Change detection outputs
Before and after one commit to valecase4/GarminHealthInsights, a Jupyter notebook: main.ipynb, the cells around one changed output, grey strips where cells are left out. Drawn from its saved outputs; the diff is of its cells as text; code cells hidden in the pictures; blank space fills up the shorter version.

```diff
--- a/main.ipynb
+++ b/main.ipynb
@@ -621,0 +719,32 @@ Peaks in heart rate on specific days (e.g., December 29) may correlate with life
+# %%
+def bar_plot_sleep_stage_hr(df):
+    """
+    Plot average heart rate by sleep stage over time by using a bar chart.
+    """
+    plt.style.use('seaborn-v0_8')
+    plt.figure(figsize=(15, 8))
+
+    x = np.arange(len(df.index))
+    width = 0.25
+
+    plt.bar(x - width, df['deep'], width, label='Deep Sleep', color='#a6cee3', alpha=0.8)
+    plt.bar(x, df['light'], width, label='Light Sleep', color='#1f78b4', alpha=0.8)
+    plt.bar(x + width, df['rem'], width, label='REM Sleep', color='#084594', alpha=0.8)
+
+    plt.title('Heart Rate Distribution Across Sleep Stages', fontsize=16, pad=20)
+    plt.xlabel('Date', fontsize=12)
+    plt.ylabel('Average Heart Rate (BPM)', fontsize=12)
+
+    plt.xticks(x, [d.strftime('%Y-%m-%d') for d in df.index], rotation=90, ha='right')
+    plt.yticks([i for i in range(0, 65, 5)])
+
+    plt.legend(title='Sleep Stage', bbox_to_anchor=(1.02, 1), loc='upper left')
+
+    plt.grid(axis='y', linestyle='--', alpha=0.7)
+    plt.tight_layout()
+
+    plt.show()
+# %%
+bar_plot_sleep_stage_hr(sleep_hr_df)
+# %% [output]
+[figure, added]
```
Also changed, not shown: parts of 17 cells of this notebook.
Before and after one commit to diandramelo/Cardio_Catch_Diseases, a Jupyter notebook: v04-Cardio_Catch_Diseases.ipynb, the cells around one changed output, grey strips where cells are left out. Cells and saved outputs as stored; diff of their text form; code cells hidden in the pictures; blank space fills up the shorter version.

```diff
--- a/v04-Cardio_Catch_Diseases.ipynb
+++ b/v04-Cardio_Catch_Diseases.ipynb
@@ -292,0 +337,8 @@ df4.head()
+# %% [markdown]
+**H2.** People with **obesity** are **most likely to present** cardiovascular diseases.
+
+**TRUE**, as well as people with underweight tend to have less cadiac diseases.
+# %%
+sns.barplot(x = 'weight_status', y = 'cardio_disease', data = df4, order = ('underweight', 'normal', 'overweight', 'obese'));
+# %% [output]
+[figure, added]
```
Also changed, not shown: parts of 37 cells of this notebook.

What the task requires:
Scan the lines above for the word "width" and copy every one where it occurs.

Response to the exercise:
+    width = 0.25
+    plt.bar(x - width, df['deep'], width, label='Deep Sleep', color='#a6cee3', alpha=0.8)
+    plt.bar(x, df['light'], width, label='Light Sleep', color='#1f78b4', alpha=0.8)
+    plt.bar(x + width, df['rem'], width, label='REM Sleep', color='#084594', alpha=0.8)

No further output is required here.